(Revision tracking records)
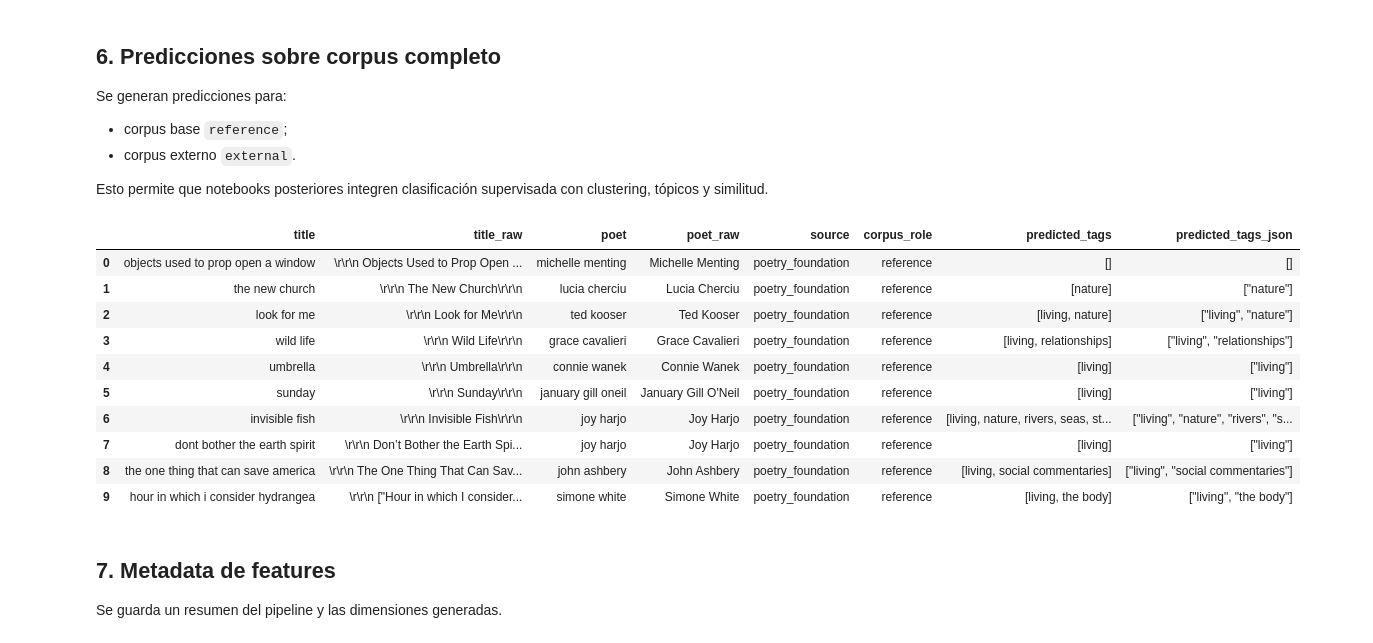
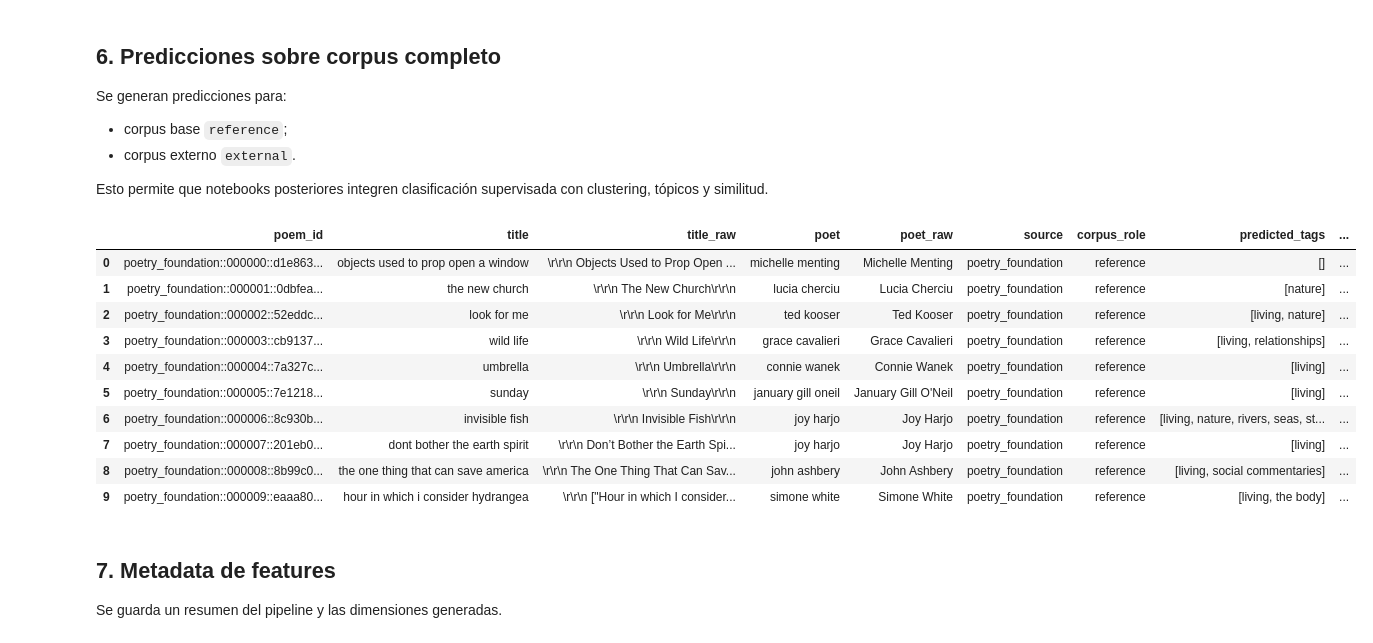
Before and after one commit to HubertRonald/VersoVector, a Jupyter notebook: notebook/03_embeddings_supervised.ipynb, the cells around one changed output. Cells and saved outputs as stored; diff of their text form; code cells hidden in the pictures.

Commit message:
hashing poem_id added

```diff
--- a/notebook/03_embeddings_supervised.ipynb
+++ b/notebook/03_embeddings_supervised.ipynb
@@ -369,6 +372,7 @@ reference_tags = mlb.inverse_transform(reference_pred)
 
 reference_predictions = reference_df[
     [
+        "poem_id",
         "title",
         "title_raw",
         "poet",
@@ -387,44 +391,45 @@ reference_predictions["predicted_tags_json"] = [
 if X_external.shape[0] > 0:
     external_pred = classifier.predict(X_external)
     external_tags = mlb.inverse_transform(external_pred)
 
     external_predictions = external_df[
         [
+            "poem_id",
             "title",
             "title_raw",
             "poet",
             "poet_raw",
             "source",
             "corpus_role",
         ]
     ].copy()
 
     external_predictions["predicted_tags"] = list(map(list, external_tags))
     external_predictions["predicted_tags_json"] = [
         json.dumps(list(tags), ensure_ascii=False)
         for tags in external_tags
     ]
 
     supervised_predictions = pd.concat(
         [reference_predictions, external_predictions],
         ignore_index=True,
     )
 else:
     supervised_predictions = reference_predictions.copy()
 
 display(supervised_predictions.head(10))
 # %% [output]
-|  | title | title_raw | poet | poet_raw | source | corpus_role | predicted_tags | predicted_tags_json |
-| 0 | objects used to prop open a window | \r\r\n Objects Used to Prop Open ... | michelle menting | Michelle Menting | poetry_foundation | reference | [] | [] |
-| 1 | the new church | \r\r\n The New Church\r\r\n | lucia cherciu | Lucia Cherciu | poetry_foundation | reference | [nature] | ["nature"] |
-| 2 | look for me | \r\r\n Look for Me\r\r\n | ted kooser | Ted Kooser | poetry_foundation | reference | [living, nature] | ["living", "nature"] |
-| 3 | wild life | \r\r\n Wild Life\r\r\n | grace cavalieri | Grace Cavalieri | poetry_foundation | reference | [living, relationships] | ["living", "relationships"] |
-| 4 | umbrella | \r\r\n Umbrella\r\r\n | connie wanek | Connie Wanek | poetry_foundation | reference | [living] | ["living"] |
-| 5 | sunday | \r\r\n Sunday\r\r\n | january gill oneil | January Gill O'Neil | poetry_foundation | reference | [living] | ["living"] |
-| 6 | invisible fish | \r\r\n Invisible Fish\r\r\n | joy harjo | Joy Harjo | poetry_foundation | reference | [living, nature, rivers, seas, st... | ["living", "nature", "rivers", "s... |
-| 7 | dont bother the earth spirit | \r\r\n Don’t Bother the Earth Spi... | joy harjo | Joy Harjo | poetry_foundation | reference | [living] | ["living"] |
-| 8 | the one thing that can save america | \r\r\n The One Thing That Can Sav... | john ashbery | John Ashbery | poetry_foundation | reference | [living, social commentaries] | ["living", "social commentaries"] |
-| 9 | hour in which i consider hydrangea | \r\r\n ["Hour in which I consider... | simone white | Simone White | poetry_foundation | reference | [living, the body] | ["living", "the body"] |
+|  | poem_id | title | title_raw | poet | poet_raw | source | corpus_role | predicted_tags | ... |
+| 0 | poetry_foundation::000000::d1e863... | objects used to prop open a window | \r\r\n Objects Used to Prop Open ... | michelle menting | Michelle Menting | poetry_foundation | reference | [] | ... |
+| 1 | poetry_foundation::000001::0dbfea... | the new church | \r\r\n The New Church\r\r\n | lucia cherciu | Lucia Cherciu | poetry_foundation | reference | [nature] | ... |
+| 2 | poetry_foundation::000002::52eddc... | look for me | \r\r\n Look for Me\r\r\n | ted kooser | Ted Kooser | poetry_foundation | reference | [living, nature] | ... |
+| 3 | poetry_foundation::000003::cb9137... | wild life | \r\r\n Wild Life\r\r\n | grace cavalieri | Grace Cavalieri | poetry_foundation | reference | [living, relationships] | ... |
+| 4 | poetry_foundation::000004::7a327c... | umbrella | \r\r\n Umbrella\r\r\n | connie wanek | Connie Wanek | poetry_foundation | reference | [living] | ... |
+| 5 | poetry_foundation::000005::7e1218... | sunday | \r\r\n Sunday\r\r\n | january gill oneil | January Gill O'Neil | poetry_foundation | reference | [living] | ... |
+| 6 | poetry_foundation::000006::8c930b... | invisible fish | \r\r\n Invisible Fish\r\r\n | joy harjo | Joy Harjo | poetry_foundation | reference | [living, nature, rivers, seas, st... | ... |
+| 7 | poetry_foundation::000007::201eb0... | dont bother the earth spirit | \r\r\n Don’t Bother the Earth Spi... | joy harjo | Joy Harjo | poetry_foundation | reference | [living] | ... |
+| 8 | poetry_foundation::000008::8b99c0... | the one thing that can save america | \r\r\n The One Thing That Can Sav... | john ashbery | John Ashbery | poetry_foundation | reference | [living, social commentaries] | ... |
+| 9 | poetry_foundation::000009::eaaa80... | hour in which i consider hydrangea | \r\r\n ["Hour in which I consider... | simone white | Simone White | poetry_foundation | reference | [living, the body] | ... |
 # %% [markdown]
 ## 7. Metadata de features
 
```
Also changed, not shown: parts of 3 cells of this notebook, 6 other files.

> WORK ITEM:
Repeat each of the records exactly as written, except for the pictures, which are to be left out.

> WRITTEN SOLUTION:
Before and after one commit to HubertRonald/VersoVector, a Jupyter notebook: notebook/03_embeddings_supervised.ipynb, the cells around one changed output. Cells and saved outputs as stored; diff of their text form; code cells hidden in the pictures.

Commit message:
hashing poem_id added

```diff
--- a/notebook/03_embeddings_supervised.ipynb
+++ b/notebook/03_embeddings_supervised.ipynb
@@ -369,6 +372,7 @@ reference_tags = mlb.inverse_transform(reference_pred)
 
 reference_predictions = reference_df[
     [
+        "poem_id",
         "title",
         "title_raw",
         "poet",
@@ -387,44 +391,45 @@ reference_predictions["predicted_tags_json"] = [
 if X_external.shape[0] > 0:
     external_pred = classifier.predict(X_external)
     external_tags = mlb.inverse_transform(external_pred)
 
     external_predictions = external_df[
         [
+            "poem_id",
             "title",
             "title_raw",
             "poet",
             "poet_raw",
             "source",
             "corpus_role",
         ]
     ].copy()
 
     external_predictions["predicted_tags"] = list(map(list, external_tags))
     external_predictions["predicted_tags_json"] = [
         json.dumps(list(tags), ensure_ascii=False)
         for tags in external_tags
     ]
 
     supervised_predictions = pd.concat(
         [reference_predictions, external_predictions],
         ignore_index=True,
     )
 else:
     supervised_predictions = reference_predictions.copy()
 
 display(supervised_predictions.head(10))
 # %% [output]
-|  | title | title_raw | poet | poet_raw | source | corpus_role | predicted_tags | predicted_tags_json |
-| 0 | objects used to prop open a window | \r\r\n Objects Used to Prop Open ... | michelle menting | Michelle Menting | poetry_foundation | reference | [] | [] |
-| 1 | the new church | \r\r\n The New Church\r\r\n | lucia cherciu | Lucia Cherciu | poetry_foundation | reference | [nature] | ["nature"] |
-| 2 | look for me | \r\r\n Look for Me\r\r\n | ted kooser | Ted Kooser | poetry_foundation | reference | [living, nature] | ["living", "nature"] |
-| 3 | wild life | \r\r\n Wild Life\r\r\n | grace cavalieri | Grace Cavalieri | poetry_foundation | reference | [living, relationships] | ["living", "relationships"] |
-| 4 | umbrella | \r\r\n Umbrella\r\r\n | connie wanek | Connie Wanek | poetry_foundation | reference | [living] | ["living"] |
-| 5 | sunday | \r\r\n Sunday\r\r\n | january gill oneil | January Gill O'Neil | poetry_foundation | reference | [living] | ["living"] |
-| 6 | invisible fish | \r\r\n Invisible Fish\r\r\n | joy harjo | Joy Harjo | poetry_foundation | reference | [living, nature, rivers, seas, st... | ["living", "nature", "rivers", "s... |
-| 7 | dont bother the earth spirit | \r\r\n Don’t Bother the Earth Spi... | joy harjo | Joy Harjo | poetry_foundation | reference | [living] | ["living"] |
-| 8 | the one thing that can save america | \r\r\n The One Thing That Can Sav... | john ashbery | John Ashbery | poetry_foundation | reference | [living, social commentaries] | ["living", "social commentaries"] |
-| 9 | hour in which i consider hydrangea | \r\r\n ["Hour in which I consider... | simone white | Simone White | poetry_foundation | reference | [living, the body] | ["living", "the body"] |
+|  | poem_id | title | title_raw | poet | poet_raw | source | corpus_role | predicted_tags | ... |
+| 0 | poetry_foundation::000000::d1e863... | objects used to prop open a window | \r\r\n Objects Used to Prop Open ... | michelle menting | Michelle Menting | poetry_foundation | reference | [] | ... |
+| 1 | poetry_foundation::000001::0dbfea... | the new church | \r\r\n The New Church\r\r\n | lucia cherciu | Lucia Cherciu | poetry_foundation | reference | [nature] | ... |
+| 2 | poetry_foundation::000002::52eddc... | look for me | \r\r\n Look for Me\r\r\n | ted kooser | Ted Kooser | poetry_foundation | reference | [living, nature] | ... |
+| 3 | poetry_foundation::000003::cb9137... | wild life | \r\r\n Wild Life\r\r\n | grace cavalieri | Grace Cavalieri | poetry_foundation | reference | [living, relationships] | ... |
+| 4 | poetry_foundation::000004::7a327c... | umbrella | \r\r\n Umbrella\r\r\n | connie wanek | Connie Wanek | poetry_foundation | reference | [living] | ... |
+| 5 | poetry_foundation::000005::7e1218... | sunday | \r\r\n Sunday\r\r\n | january gill oneil | January Gill O'Neil | poetry_foundation | reference | [living] | ... |
+| 6 | poetry_foundation::000006::8c930b... | invisible fish | \r\r\n Invisible Fish\r\r\n | joy harjo | Joy Harjo | poetry_foundation | reference | [living, nature, rivers, seas, st... | ... |
+| 7 | poetry_foundation::000007::201eb0... | dont bother the earth spirit | \r\r\n Don’t Bother the Earth Spi... | joy harjo | Joy Harjo | poetry_foundation | reference | [living] | ... |
+| 8 | poetry_foundation::000008::8b99c0... | the one thing that can save america | \r\r\n The One Thing That Can Sav... | john ashbery | John Ashbery | poetry_foundation | reference | [living, social commentaries] | ... |
+| 9 | poetry_foundation::000009::eaaa80... | hour in which i consider hydrangea | \r\r\n ["Hour in which I consider... | simone white | Simone White | poetry_foundation | reference | [living, the body] | ... |
 # %% [markdown]
 ## 7. Metadata de features
 
```
Also changed, not shown: parts of 3 cells of this notebook, 6 other files.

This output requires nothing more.